Publisher Abrams Books, 2019
On the streets of Manhattan, you see it around you; the people who move briskly with purpose and the ones who can barely take a step; it is a city of exploding manholes, miles of scaffolding and cracks in the sidewalk but also a place where fresh cement is poured every day, new neighbors are always moving in and posh restaurants appear overnight.
And anyone who walks down Broadway and looks up to see the current World Trade Center towering over New York City is instantly reminded of what once was. On 9/11, we lost a sense of invincibility but not our unrelenting drive to move forward, progress, innovate, to dazzle and be dazzled; that human hunger for more.
This book will put that all on the page through the telling of the 25-year life of Windows On The World, from its inception to its destruction, its architects, busboys, chefs and Joe Baum, a man who had the chutzpah to never look down and to thrive during a nadir of New York City’s worst days. He dreamed up a restaurant that was nothing less than a Versailles in the Sky. The story of Windows On The World is one of nightly near-disasters and soaring so close to the sun.
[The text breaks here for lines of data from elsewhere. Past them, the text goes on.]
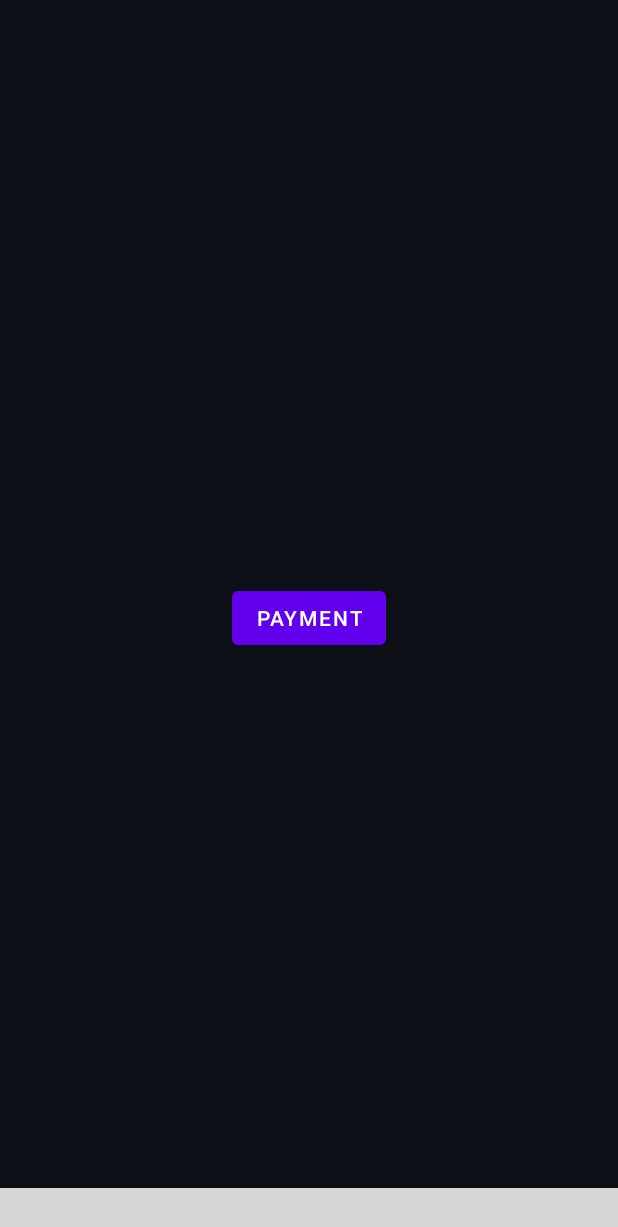
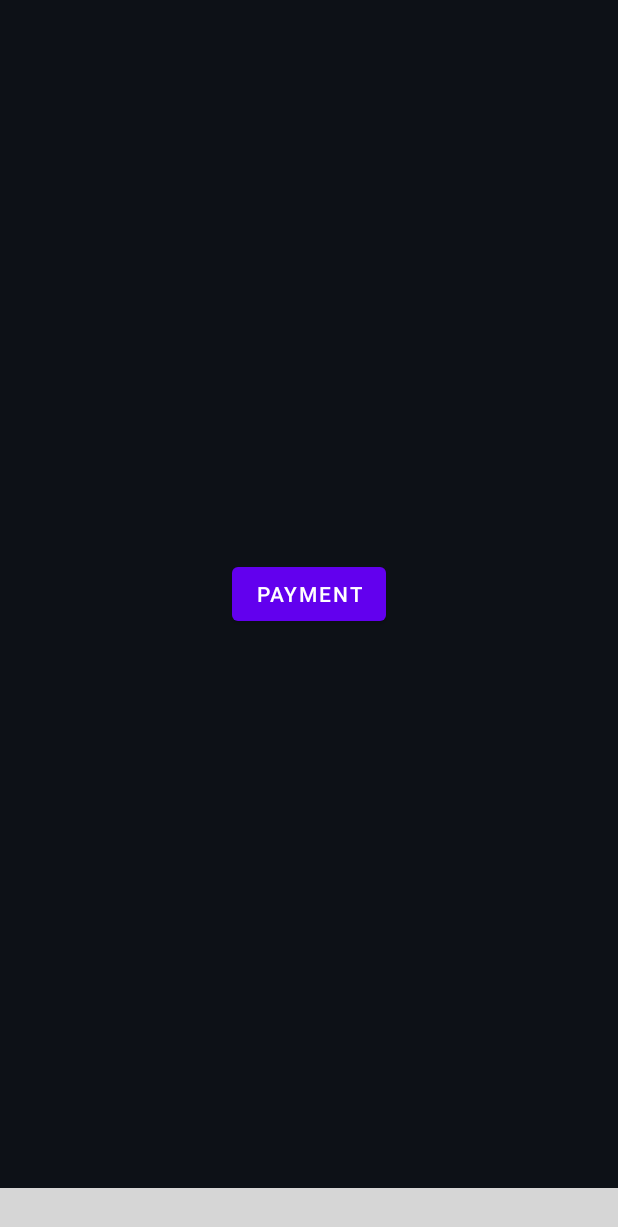
Before and after one commit to Kshitiz-Mhto/CashPI, an Android app: the screen it shows after launch (MainActivity), on a phone screen of 412 x 824 dp. Shown: the top 1227 px of the screen. Run offline under Robolectric (Android 15) with nearby library versions, the phone set to English and light mode, and no system bars; our stand-ins replace Room's generated code; libraries missing offline, so code that uses them is left out: com.etebarian.meowbottomnavigation; plain views replace MeowBottomNavigation; 7 statements that could not run were skipped; grey boxes are pictures that could not be loaded.

Commit message:
fix: fixed layout overlapping

```diff
--- a/app/src/main/res/layout/activity_main.xml
+++ b/app/src/main/res/layout/activity_main.xml
@@ -4,6 +4,7 @@
     xmlns:tools="http://schemas.android.com/tools"
     android:layout_width="match_parent"
     android:layout_height="match_parent"
+    android:background="@color/perfectbg"
     tools:context=".ui.MainActivity">
 
     <fragment
@@ -12,7 +13,7 @@
         android:layout_width="0dp"
         android:layout_height="0dp"
         app:defaultNavHost="true"
-        app:layout_constraintBottom_toBottomOf="parent"
+        app:layout_constraintBottom_toTopOf="@id/meowBottonNavigation"
         app:layout_constraintEnd_toEndOf="parent"
         app:layout_constraintStart_toStartOf="parent"
         app:layout_constraintTop_toTopOf="parent"
```
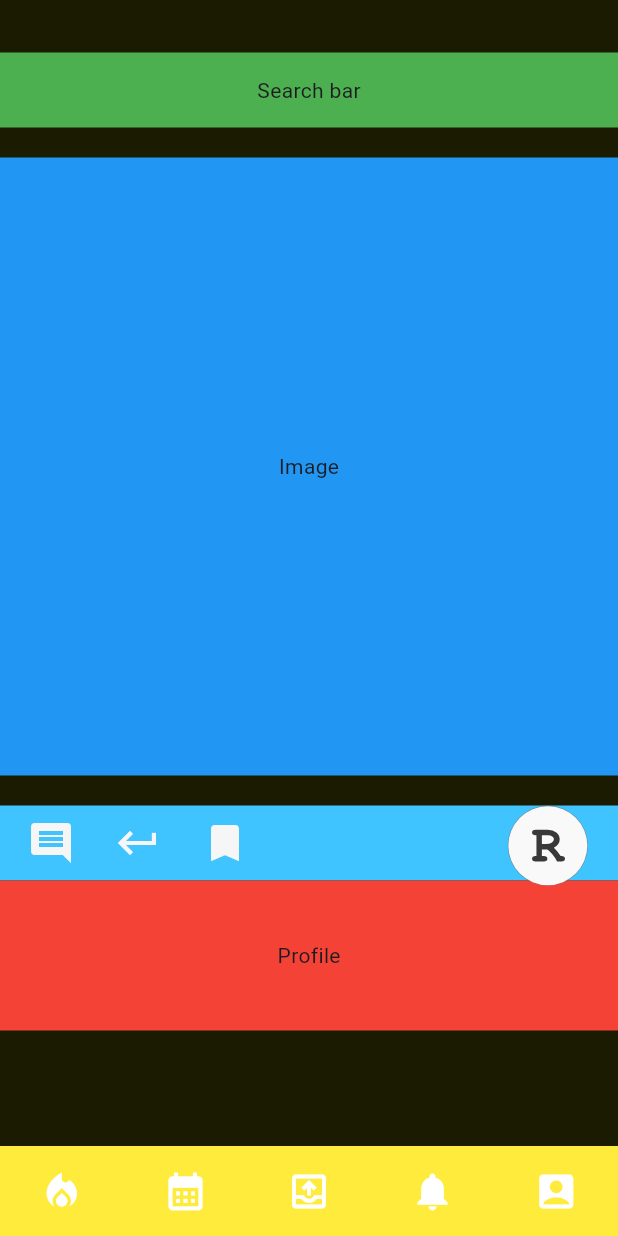
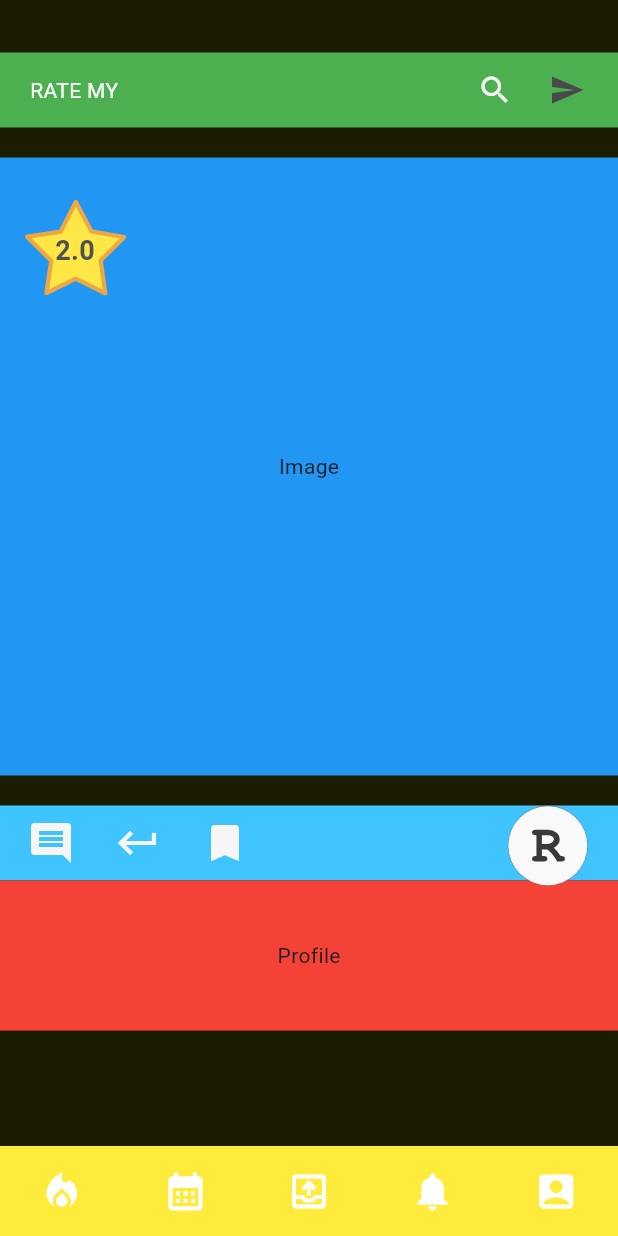
Before and after one commit to lupascugabrielcristian/ratemy, a Flutter app: the TestScreen screen opened by its route, on a phone screen of 412 x 824 dp. Run offline on Flutter 3.47's test engine with Material 3 defaults, Android fonts, the phone set to English and light mode, and no system bars; our stand-ins replace flutter_svg; project files that could hold a hidden picture were left out.

Commit message:
Grade component

```diff
--- /dev/null
+++ b/lib/screens/components/grade_star.dart
@@ -0,0 +1,35 @@
+import 'package:flutter/cupertino.dart';
+import 'package:flutter/material.dart';
+import 'package:flutter_svg/svg.dart';
+
+class GradeStar extends StatelessWidget {
+  const GradeStar({super.key, required this.grade, required this.width});
+
+  final double grade;
+  final double width;
+
+  @override
+  Widget build(BuildContext context) {
+    return SizedBox(
+      width: width,
+      height: width,
+      child: Stack(
+        children: [
+          SvgPicture.asset(
+              width: width,
+              height: width,
+            'assets/grade_v3.svg'
+          ),
+          Center(
+            child: Padding(
+              padding: const EdgeInsets.only(top: 4.0),
+              child: Text(grade.toString(), style: const TextStyle(color: Color.fromARGB(
+                  255, 80, 80, 80), fontSize: 18, fontWeight: FontWeight.bold)),
+            ),
+          )
+        ],
+      ),
+    );
+  }
+
+}
--- a/lib/screens/screen_test.dart
+++ b/lib/screens/screen_test.dart
@@ -2,6 +2,7 @@ import 'dart:developer';
 
 import 'package:flutter/material.dart';
 import 'package:ratemy/screens/components/bottom_bar.dart';
+import 'package:ratemy/screens/components/grade_star.dart';
 import 'package:ratemy/screens/presentation/feed_presentation.dart';
 
 import 'components/rate_button.dart';
@@ -73,7 +74,8 @@ class _TestScreenState extends State<TestScreen> {
                 color: Colors.green,
                 height: searchBarH,
                 child: Center(
-                  child: Text('Search bar')
+                  // child: Text('Search bar')
+                  child: _buildTopSearchBar(),
                 ),
               ),
 
@@ -141,6 +143,14 @@ class _TestScreenState extends State<TestScreen> {
               },
             ),
           ),
+
+
+          // CURRENT GRADE
+          const Positioned(
+              top: 130,
+              left: 15,
+              child: GradeStar(grade: 2, width: 70)
+          ),
         ],
       ),
     );
@@ -177,4 +187,27 @@ class _TestScreenState extends State<TestScreen> {
       ),
     );
   }
+
+  _buildTopSearchBar() {
+    return Padding(
+      padding: const EdgeInsets.only(right: 10.0, left: 20.0),
+      child: Row(
+        children: [
+          const Expanded(child: Text('RATE MY', style: TextStyle(color: Colors.white))),
+
+          IconButton(
+            padding: EdgeInsets.zero,
+            onPressed: () {},
+            // iconSize: 30,
+            icon: const Icon(Icons.search), color: widget.presentation.primary,),
+
+          IconButton(
+            padding: EdgeInsets.zero,
+            onPressed: () {},
+            // iconSize: 30,
+            icon: const Icon(Icons.send), color: widget.presentation.secondary,)
+        ],
+      ),
+    );
+  }
 }
```
Also changed, not shown: assets/assets-work.svg, assets/grade_v1.svg (added), assets/grade_v2.svg (added), assets/grade_v3.svg (added).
“Much more than a history of a restaurant spectacular for its views, Roston has woven together a riveting history of New York City since its near collapse in the 1970s and intriguing stories about the restaurant business. The terrible tragedy of 9/11 looms, but there is also a heartening theme of how even the worst architectural excrescence can be transformed by people and imagination. The World Trade Center was cold and ugly from its inception, but its restaurant was magical.” — Paul Freedman, author of Ten Restaurants That Changed America
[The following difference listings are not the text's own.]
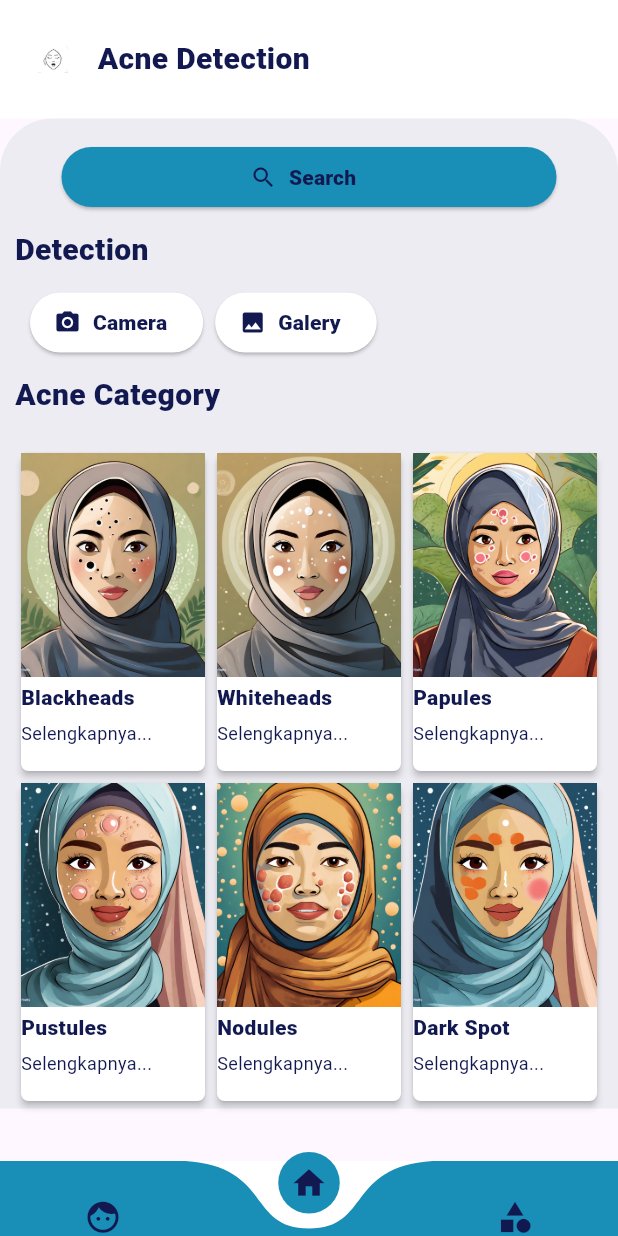
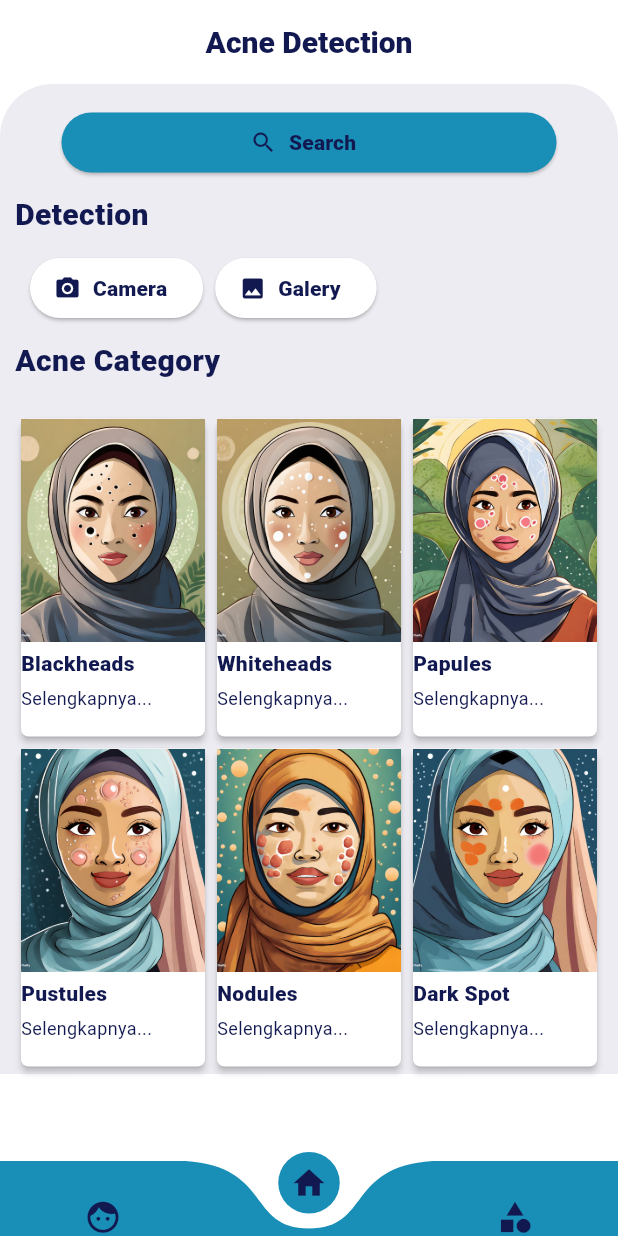
Before and after one commit to Pujidhiyanabila/acne_detection, a Flutter app: the screen it shows after launch, on a phone screen of 412 x 824 dp. Run offline on Flutter 3.47's test engine with Material 3 defaults, Android fonts, the phone set to English and light mode, and no system bars; drawn by our look-alikes of curved_navigation_bar; our stand-ins replace camera, image_picker; Roboto replaces fonts that are missing (avenir).

Commit message:
Bismillah Sidang

```diff
--- a/acne_detection/lib/Views/HomeScreen.dart
+++ b/acne_detection/lib/Views/HomeScreen.dart
@@ -1,4 +1,3 @@
-import 'package:acne_detection/Widgets/Home_AppBar_Widget.dart';
 import 'package:acne_detection/Widgets/Home_Category_Widget.dart';
 import 'package:acne_detection/Widgets/Input_Widget.dart';
 import 'package:acne_detection/Widgets/Search_Widget.dart';
@@ -13,13 +12,29 @@ class HomeScreen extends StatelessWidget {
   @override
   Widget build(BuildContext context) {
     return Scaffold(
+      appBar: AppBar(
+        title:
+        const Text(
+          "Acne Detection",
+          style:
+          TextStyle(
+              fontSize: 20,
+              fontFamily: 'avenir',
+              color: ColorStyles.textColor,
+              fontWeight: FontWeight.w800
+          ),
+          // overflow: TextOverflow.ellipsis,
+        ),
+        centerTitle: true,
+        backgroundColor: ColorStyles.primaryColor,
+      ),
+      backgroundColor: ColorStyles.primaryColor,
       body: SingleChildScrollView(
         child:
           Column(
             mainAxisAlignment: MainAxisAlignment.start,
             crossAxisAlignment: CrossAxisAlignment.start,
             children: [
-              const HomeAppBarWidget(),
               Container(
                 height: 660,
                 padding: EdgeInsets.only(top: 15),
--- a/acne_detection/lib/Widgets/Home_AppBar_Widget.dart
+++ /dev/null
@@ -1,42 +0,0 @@
-import 'package:flutter/material.dart';
-import 'package:acne_detection/Common/style.dart';
-
-class HomeAppBarWidget extends StatelessWidget {
-  const HomeAppBarWidget({super.key});
-
-  @override
-  Widget build(BuildContext context) {
-    return Container(
-      color: ColorStyles.primaryColor,
-      padding: const EdgeInsets.all(25),
-      child: Row(
-        children: [
-          Image.asset(
-            'Assets/Images/logoapp.png', // Provide the correct path to your image
-            width: 20,
-            height: 20,
-            color: ColorStyles.blackColor,
-          ),
-          const Padding(
-            padding: EdgeInsets.only(
-              left: 20,
-            ),
-            child: Text(
-              "Acne Detection",
-              maxLines: 2,
-              style:
-              TextStyle(
-                fontSize: 20,
-                fontFamily: 'avenir',
-                color: ColorStyles.textColor,
-                overflow: TextOverflow.ellipsis,
-                fontWeight: FontWeight.w800,
-              ),
-            ),
-          ),
-          const Spacer(),
-        ],
-      ),
-    );
-  }
-}
```
Also changed, not shown: acne_detection/Assets/Images/logoapp.png (deleted), acne_detection/Assets/Images/potrait.png (deleted), 2 other files.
“This book, as bold and opinionated as a true New Yorker, offers a well-documented account of what it takes to create and manage the highest kitchen in the world. Its author is not afraid to call a coq-au-vin a coq-au-vin and does not suffer from vertigo. Bravo, the result has great balance, despite the strong winds of adversity found at such altitude!” — Philippe Petit, High Wire Artist
“New Yorkers have seen many fine restaurants come and go, but losing Windows on the World to the terrorism that came to NYC on Sept 11, 2001 left a void in the city’s dining experiences that will go unfilled. The restaurant was as iconic in its own right as the Twin Towers. Thankfully, Tom Roston documents this unforgettable restaurant in a book worthy of that once magical New York destination.” — David N. Dinkins, 106th Mayor, City of New York
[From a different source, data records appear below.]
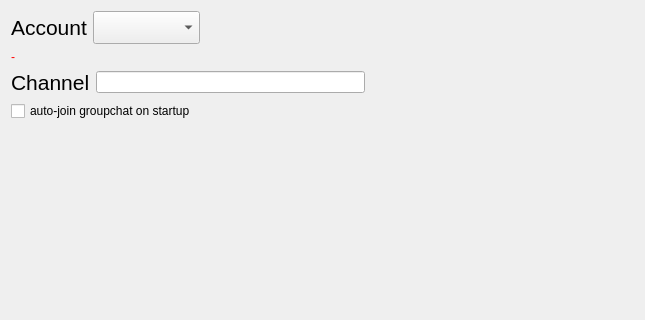
The window that src/window_joinchannel.ui (maemo-leste/conversations) describes before a commit, drawn with Qt 5; both pictures show x 0 to 645 and y 0 to 320 of the 645 by 510 pixel window.
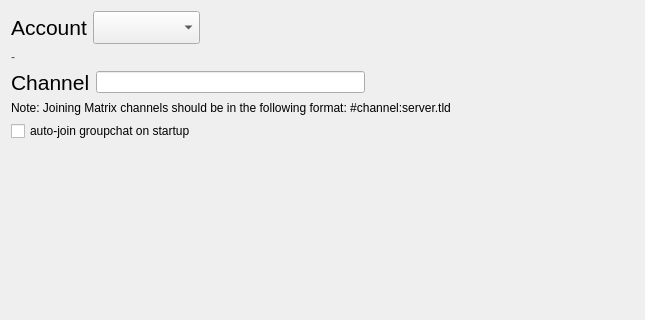
The same window after the commit. Icons and pictures are not drawn.

Commit message: lib/tp: telepathy-tank (matrix)

The edit to the form file:
```diff
--- a/src/window_joinchannel.ui
+++ b/src/window_joinchannel.ui
@@ -260,6 +260,13 @@
       </item>
      </layout>
     </item>
+    <item>
+     <widget class="QLabel" name="lbl_matrix_howto">
+      <property name="text">
+       <string>Note: Joining Matrix channels should be in the following format: #channel:server.tld</string>
+      </property>
+     </widget>
+    </item>
     <item>
      <widget class="QCheckBox" name="checkbox_autoJoin">
       <property name="text">
```
The commit also changes 5 other files.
With exhaustive research and crystalline writing, Tom Roston unspools the glamorous story of a culinary temple in the sky, of cooks and busboys proud to work amidst clouds, and of an era that today seems romantic and innocent. The book frequently makes the heart swell, but never more than in its account of an undocumented immigrant who rose from stock boy to manager, and whose story (the breathtaking end I’ll leave your heart to discover) is America’s story. Roston’s book is a riveting account, not only of a one-of-a-kind dining room, but of the evolution of New York City’s restaurant business itself, a concentration of talent, industry and imagination forever the envy of the globe. — Ted Allen, host of Chopped, Food Network